I have not yet spoken my last word about women. I believe that if a woman succeeds in withdrawing from the mass, or rather raising herself from above the mass, she grows ceaselessly and more than a man.
Every parting gives a foretaste of death, every reunion a hint of the resurrection.
The inexpressible depth of music, so easy to understand and yet so inexplicable, is due to the fact that it reproduces all the emotions of our innermost being, but entirely without reality and remote from its pain… Music expresses only the quintessence of life and its events, never these themselves.
Just as one spoils the stomach by overfeeding and thereby impairs the whole body, so can one overload and choke the mind by giving it too much nourishment. For the more one reads the fewer are the traces left of what one has read; the mind is like a tablet that has been written over and over. Hence it is impossible to reflect; and it is only by reflection that one can assimilate what one has read. If one reads straight ahead without pondering over it later, what has been read does not take root, but is for the most part lost.
Buying books would be a good thing if one could also buy the time to read them; but as a rule the purchase of books is mistaken for the appropriation of their contents.
The cheapest sort of pride is national pride; for if a man is proud of his own nation, it argues that he has no qualities of his own of which he can be proud; otherwise he would not have recourse to those which he shares with so many millions of his fellowmen. The man who is endowed with important personal qualities will be only too ready to see clearly in what respects his own nation falls short, since their failings will be constantly before his eyes. But every miserable fool who has nothing at all of which he can be proud adopts, as a last resource, pride in the nation to which he belongs; he is ready and glad to defend all its faults and follies tooth and nail, thus reimbursing himself for his own inferiority.
I have long held the opinion that the amount of noise that anyone can bear undisturbed stands in inverse proportion to his mental capacity and therefore be regarded as a pretty fair measure of it.
There are very few who can think, but every man wants to have an opinion; and what remains but to take it ready-made from others, instead of forming opinions for himself?
What a man is contributes much more to his happiness than what he has or how he is regarded by others.
Authors can be divided into meteors, planets and fixed stars. The meteors produce a loud momentary effect; we look up, shout ‘see there!’ and then they are gone for ever. The planets and comets last for a much longer time….The fixed stars alone are constant and unalterable; their position in the firmament is fixed; they have their own light and are at all times active, because they do not alter their appearance through a change in our standpoint, for they have no parallax. Unlike the others, they do not belong to one system (nation) alone, but to the world. But just because they are situated so high, their light usually requires many years before it becomes visible to the inhabitants of earth.

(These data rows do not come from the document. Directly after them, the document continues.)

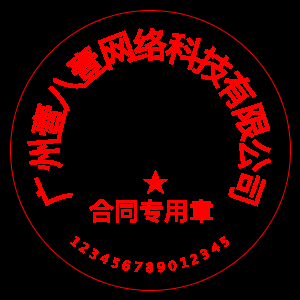
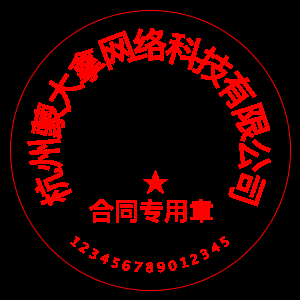
last version

Changed region(s): [[0.12, 0.15, 0.36, 0.48], [0.12, 0.54, 0.24, 0.69], [0.09, 0.36, 0.12, 0.42]]

diff --git a/src/main/java/com/mqz/seal/VNobody/Main.java b/src/main/java/com/mqz/seal/VNobody/Main.java
@@ -24,7 +24,7 @@ public class Main {
         //mainFont.setFontSize(35);
         //mainFont.setFontSpace(35.0);
         /**************************************************/
-        mainFont.setFontText("广州壹八壹网络科技有限公司");
+        mainFont.setFontText("杭州蒙大拿网络科技有限公司");
         mainFont.setFontSize(35);
         mainFont.setFontSpace(30.0);
         /**************************************************/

The actual life of a thought lasts only until it reaches the point of speech…As soon as our thinking has found words it ceases to be sincere…When it begins to exist in others it ceases to live in us, just as the child severs itself from its mother when it enters into its own existence.
Scholars are those who have read in books, but thinkers, men of genius, world-enlighteners, and reformers of the human race are those who have read directly in the book of the world.
However, for the man who studies to gain insight, books and studies are merely rungs of the ladder on which he climbs to the summit of knowledge. As soon as a rung has raised him up one step, he leaves it behind. On the other hand, the many who study in order to fill their memory do not use the rungs of the ladder for climbing, but take them off and load themselves with them to take away, rejoicing at the increasing weight of the burden. They remain below forever, because they bear what should have borne them.
Compassion for animals is intimately connected with goodness of character; and it may be confidently asserted that he who is cruel to animals cannot be a good man.
Our civilized world is nothing but a great masquerade. You encounter knights, parsons, soldiers, doctors, lawyers, priests, philosophers and a thousand more: but they are not what they appear – they are merely masks… Usually, as I say, there is nothing but industrialists, businessmen and speculators concealed behind all these masks.
It may sometimes happen that a truth, an insight, which you have slowly and laboriously puzzled out by thinking for yourself could have easily have been found already written in a book: but it is a hundred times more valuable if you have arrived at it by thinking for yourself. For only then will it enter your thought system as an integral part and living member, be perfectly and firmly consistent with it and in accord with all its other consequences and conclusions, bear the hue, colour and stamp of your whole manner of thinking, and have arrived at just the moment it was needed ; thus it will stay firmly and forever lodged in your mind.